That changed in 2004 with the introduction of the ‘Pension Protection Fund’ (PPF) that has some of the characteristics of the US Pension Benefit Guarantee Corporation (PBGC). Like the PBGC, the PPF provides an underwriting function for bankrupt employers. However, its unintended influence seems to have been wider.
“… the UK buyout market, rather than shrinking or even disappearing, surged. Compared to the £1-2 billion in annual transactional volume that marked the pre-Pensions Act era, the UK market was £8 billion in 2008.”

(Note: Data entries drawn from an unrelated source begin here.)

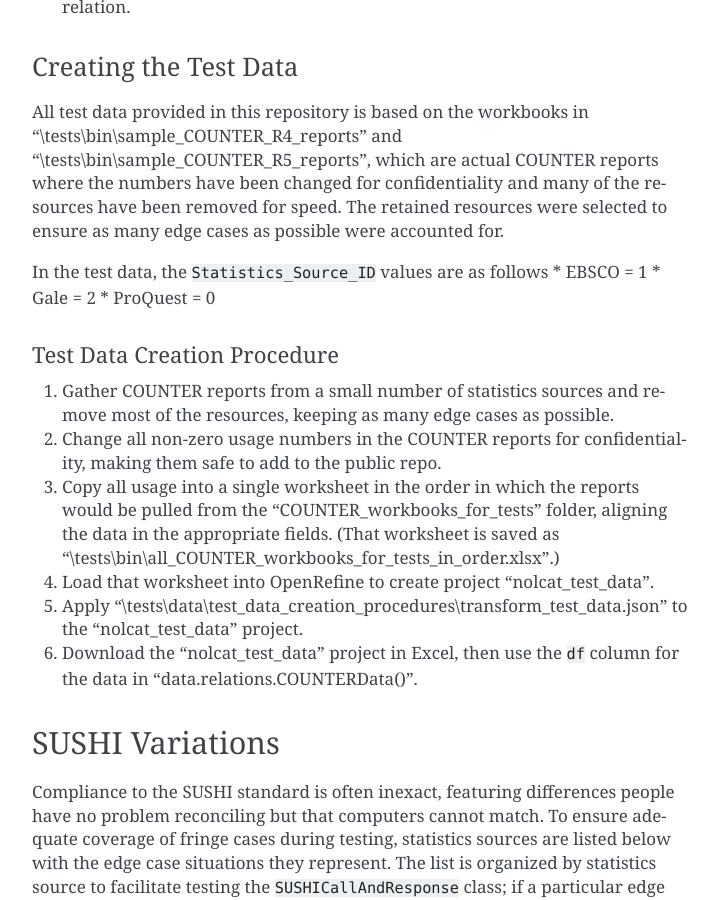
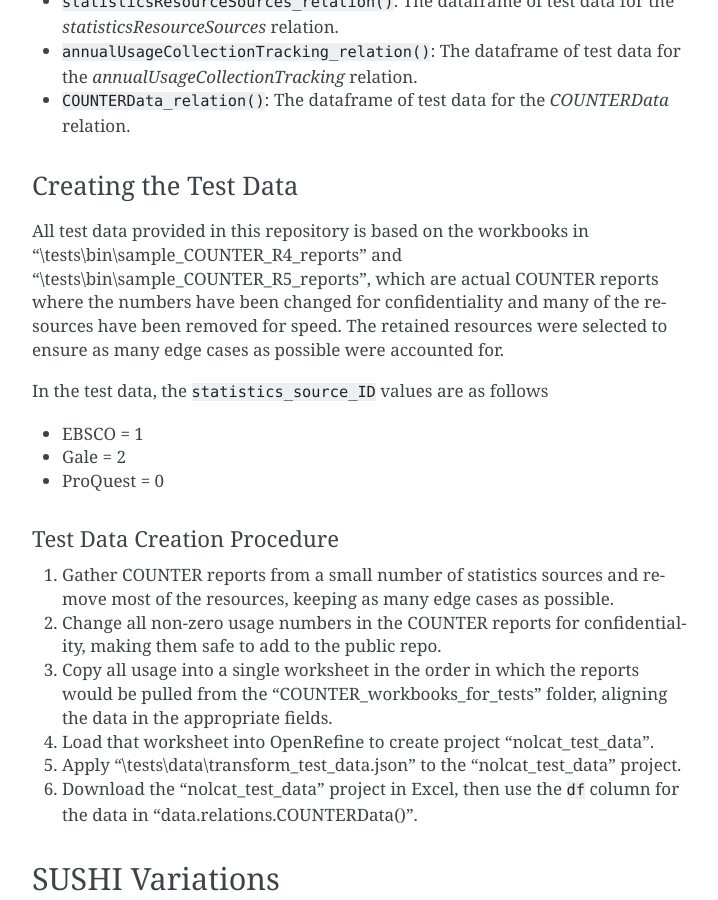
Before and after one commit to ereiskind/nolcat, a Sphinx documentation site: the page built from docs/source/testing.rst, in a window 1280 px wide and 900 px high, scrolled down 2276 px. Shown: the whole window, without its empty margins (388-1106 px from the left). Built offline with Sphinx 7.4.7, drawn with Linux system fonts in a browser that asks for light colours; some of the changed text lies outside the part shown.

Commit message:
Make minor corrections to `testing.rst`

```diff
--- a/docs/source/testing.rst
+++ b/docs/source/testing.rst
@@ -41,7 +41,6 @@ This folder contains all the Excel files, which are split into three subfolders:
 
 "\\tests\\data\\relations.py"
 -----------------------------
-
 This module contains the functions:
 
 * ``fiscalYears_relation()``: The dataframe of test data for the `fiscalYears` relation.
@@ -59,7 +58,8 @@ Creating the Test Data
 ======================
 All test data provided in this repository is based on the workbooks in "\\tests\\bin\\sample_COUNTER_R4_reports" and "\\tests\\bin\\sample_COUNTER_R5_reports", which are actual COUNTER reports where the numbers have been changed for confidentiality and many of the resources have been removed for speed. The retained resources were selected to ensure as many edge cases as possible were accounted for.
 
-In the test data, the ``Statistics_Source_ID`` values are as follows
+In the test data, the ``statistics_source_ID`` values are as follows
+
 * EBSCO = 1
 * Gale = 2
 * ProQuest = 0
@@ -69,9 +69,9 @@ Test Data Creation Procedure
 
 1. Gather COUNTER reports from a small number of statistics sources and remove most of the resources, keeping as many edge cases as possible.
 2. Change all non-zero usage numbers in the COUNTER reports for confidentiality, making them safe to add to the public repo.
-3. Copy all usage into a single worksheet in the order in which the reports would be pulled from the "COUNTER_workbooks_for_tests" folder, aligning the data in the appropriate fields. (That worksheet is saved as "\\tests\\bin\\all_COUNTER_workbooks_for_tests_in_order.xlsx".)
+3. Copy all usage into a single worksheet in the order in which the reports would be pulled from the "COUNTER_workbooks_for_tests" folder, aligning the data in the appropriate fields.
 4. Load that worksheet into OpenRefine to create project "nolcat_test_data".
-5. Apply "\\tests\\data\\test_data_creation_procedures\\transform_test_data.json" to the "nolcat_test_data" project.
+5. Apply "\\tests\\data\\transform_test_data.json" to the "nolcat_test_data" project.
 6. Download the "nolcat_test_data" project in Excel, then use the ``df`` column for the data in "data.relations.COUNTERData()".
 
 SUSHI Variations
```
Also changed, not shown: other parts of docs/source/testing.rst (+2 -2 lines).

The report tries to explain why. The first effect of the new arrangement was to provoke the firms with DB schemes to work out how to cap their obligations. The more onerous regulatory requirements of the Pensions Act 2004 were seemingly the catalyst.
“Seeing this as a potential gold rush, new mono-line insurance companies designed exclusively for buyouts flooded the market with supply. Consequently, the price of buyouts came down dramatically, making plan sponsors all the more interested in getting rid of the liability.”
The buy-outs were not confined to under-funded schemes. ‘Solvent buy-outs’ through insurance contracts became common. “The non-insured buy-out market appears to be still-born.”
“… while current market conditions are not favorable, the long-term prospects for insured buyouts are quite good. The increasing burden of the DB pension plan for plan sponsors seems to assure this market’s ongoing vibrancy.”
PensionReforms understands the concerns of employers as they face increasingly uncertain times and greater regulatory oversight of DB schemes. The report suggests there are lessons in the UK’s experience for the US:
“Simply put, DB plan sponsors in both the UK and US are increasingly struggling to reconcile competitive pressures with the provision of DB pensions. In the UK, buyouts are an option for plan sponsors to manage this burden. In the US, policymakers remain wedded to the idea that DB pensions are salvageable, which narrows their appreciation of the utility of buyouts.”
The report suggests that US interest in pension buy-outs is on the rise for much the same reasons as they have become popular in the UK. The number of DB schemes is plummeting in the US (down from 114,000 in 1985 to 30,000 in 2007).
PensionReforms thinks this is a natural progression that will see the demise of DB occupational schemes in the private sector and, eventually, in the public sector as well. If employers really thought through the remuneration issues associated with DB schemes, particularly of the voluntary variety, they should find it hard to justify maintaining a DB scheme, except as a legacy arrangement. (File size KB; 40 pp) 718